Oh, I knew better. I can quote many Bible verses where God reminds his children “not to fear, for he is with them.” These words (or a variation of the concept) are written over 300 times throughout Scriptures.

I also know Jesus’ words in the Sermon on the Mount, when he spoke much about worry. And yet, what do good parents do when their children are hurt and they cannot do anything to help?

They worry and become anxious — yes, even those with strong faith.

The issue is that worrying only exacerbates the situation. Anxious parents breed anxiety in their children. Therefore, if we desire to help our children through anxious times, regardless of their age, we must learn how to “reframe worry.”

That is what counselor and author Sissy Goff aims to accomplish in her new books, “The Worry-Free Parent — Living in Confidence So Your Kids Can Too” and “The Worry-Free Parent Workbook.”

Goff is the director of child and adolescent counseling at Daystar Counseling Ministries in Nashville. She is also the author of 13 books and a frequent guest on media outlets such as NBC Nightly News, Good Morning America, Focus on the Family, Fox News, and many more.

During my interview with Goff for my podcast, she revealed that never in her 30 years of counseling has she seen the increase in childhood anxiety as in the past five years. National research from Georgetown University Health Policy Institute of March 2023 reveals that anxiety has increased exponentially in children ages 3-17 since 2018, and by 2020, 5.6 million children (9.2%) had been diagnosed with anxiety.

Another study reveals that children of anxious parents are seven times more likely to become anxious themselves. Goff’s new book addresses this escalating issue and offers practical strategies for parents to reduce worry for themselves and their children.

She addresses parents who, like me, want to find effective, practical ways to help their children in these anxious times:

“Parents today are trying harder than ever to do all they can to love their kids. I would tell the struggling, concerned parent, ‘I see you. You’re brave enough to look at how your life impacts your kids.’ Because I truly believe that parents who examine their own lives and deal with their own stuff are giving the very best gift to the next generation.”

“Where was this book three years ago?” was the question on my mind as I reviewed the book in preparation for our conversation.

Indeed, few times are our faith and emotions more tested than when our children suffer. I thank God for resources like this book and others, which, along with God’s timeless truth in His word, offer comfort, perspective, and practical guidance for the journey.

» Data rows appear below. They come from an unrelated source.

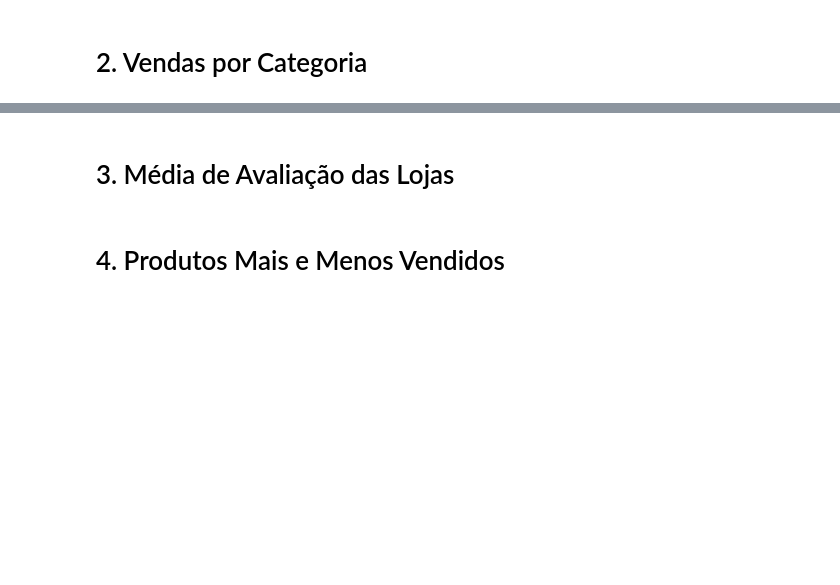
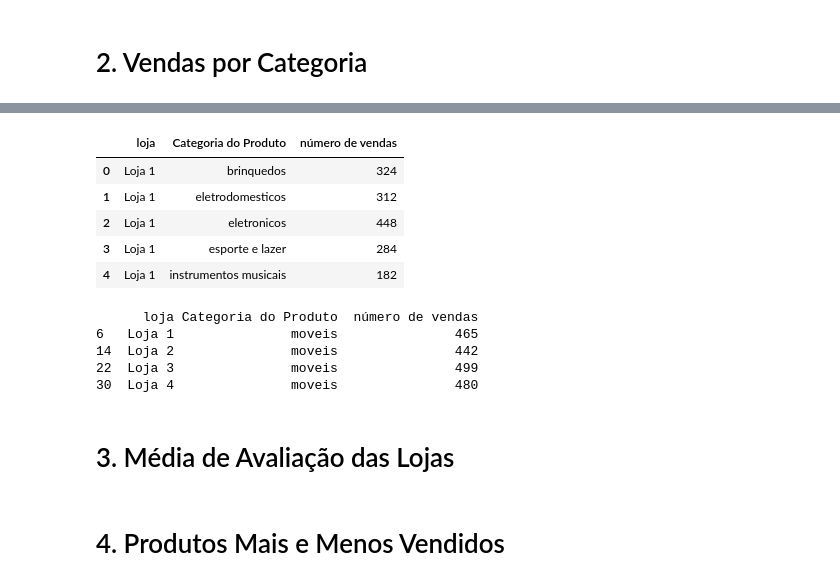
Before and after one commit to livia-kohls/analise-lojas, a Jupyter notebook: AluraStoreBrasil.ipynb, the cells around one changed output, grey strips where cells are left out. Cells and saved outputs as stored; diff of their text form; code cells hidden in the pictures; blank space fills up the shorter version.

Commit message:
total vendas e categorias

```diff
--- a/AluraStoreBrasil.ipynb
+++ b/AluraStoreBrasil.ipynb
@@ -26,2 +55,10 @@ loja.head()
 # %% [markdown]
 # 2. Vendas por Categoria
+# %%
+loja["loja"] = "Loja 1"
+loja2["loja"] = "Loja 2"
+loja3["loja"] = "Loja 3"
+loja4["loja"] = "Loja 4"
+
+todas_lojas = pd.concat([loja, loja2, loja3, loja4])
+todas_lojas.head()
@@ -28,3 +72,28 @@ loja.head()
+# %%
+qtd_por_categoria = todas_lojas.groupby(["loja", "Categoria do Produto"]).size().reset_index(name="número de vendas")
+qtd_por_categoria.head()
+# %% [output]
+|  | loja | Categoria do Produto | número de vendas |
+| 0 | Loja 1 | brinquedos | 324 |
+| 1 | Loja 1 | eletrodomesticos | 312 |
+| 2 | Loja 1 | eletronicos | 448 |
+| 3 | Loja 1 | esporte e lazer | 284 |
+| 4 | Loja 1 | instrumentos musicais | 182 |
+# %%
+mais_populares = (
+    qtd_por_categoria
+    .sort_values(["loja", "número de vendas"], ascending=[True, False])
+    .groupby("loja", as_index=False)
+    .head(1)
+)
+
+print(mais_populares)
+# %% [output]
+      loja Categoria do Produto  número de vendas
+6   Loja 1               moveis               465
+14  Loja 2               moveis               442
+22  Loja 3               moveis               499
+30  Loja 4               moveis               480
 # %% [markdown]
 # 3. Média de Avaliação das Lojas
 # %% [markdown]
```
Also changed, not shown: parts of 3 cells of this notebook.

Listen to or watch Patricia’s interview with Sissy by searching God-Sized Stories with Patricia Holbrook on all podcast platforms or YouTube. Patricia Holbrook is a columnist, author, podcaster and international speaker. Visit her new website: For speaking engagements and comments, email